In some cases, we can improve the generated code by using a load with the "wrong" element width: in particular, using ld1b/st1b when we see reg+reg without a shift.
Sounds sensible to me but wonder if there's a nicer way to create the patterns as it seems we're likely to have a significant number of patterns targeting the same instructions. Do you think it's possible to have something like load_8 match all things where LD1_B (reg+reg) can be used?
Are we concerned about the reduced code quality shown by the splice tests? Is there a way to know if the basic block is, or within, a loop body? so that we can restrict the patterns to instances where we're confident the extra instructions are likely to be hoisted. I guess for the PTRUE case we already know there is a need for some kind of machine pass to remove larger element PTRUEs when a smaller element one is safe to use.
This suggest we should limit the usage to only when there's a single use of the address? or more precisely not kick in unless we can guarantee the add/sub will be omitted.
The splice tests show two issues:
- We don't care about the number of uses of the address; this can lead to an extra loop-invariant instruction if one of the operands of the add is a small constant. This is a issue with all patterns using the am_sve_regreg_lsl0 matcher; see the generated code for splice_nxv16i1. This seems like an edge case... you specifically need a small constant offset, and the current formulation probably has lower latency. If you think it's worth addressing, I can try messing with the matcher.
- We generate an extra ptrue because of the element width.

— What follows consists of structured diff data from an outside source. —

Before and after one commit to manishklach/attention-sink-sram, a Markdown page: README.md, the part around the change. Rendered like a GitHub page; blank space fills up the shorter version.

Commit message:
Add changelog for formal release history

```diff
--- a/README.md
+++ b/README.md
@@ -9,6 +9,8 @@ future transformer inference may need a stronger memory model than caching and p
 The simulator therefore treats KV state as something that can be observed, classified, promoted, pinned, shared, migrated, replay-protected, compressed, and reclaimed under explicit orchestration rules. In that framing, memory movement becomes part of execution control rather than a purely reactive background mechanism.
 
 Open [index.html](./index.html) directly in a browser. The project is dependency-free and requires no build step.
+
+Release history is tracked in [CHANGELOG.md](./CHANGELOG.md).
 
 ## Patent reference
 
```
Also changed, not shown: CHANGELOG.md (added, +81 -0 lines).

The ptrue thing seems like a general issue we'd want to address elsewhere; not sure it should block this.
Is there a way to know if the basic block is, or within, a loop body?
SelectionDAGISel has LoopInfo, so in theory, we could compute it? But I don't think we pass through the information at the moment.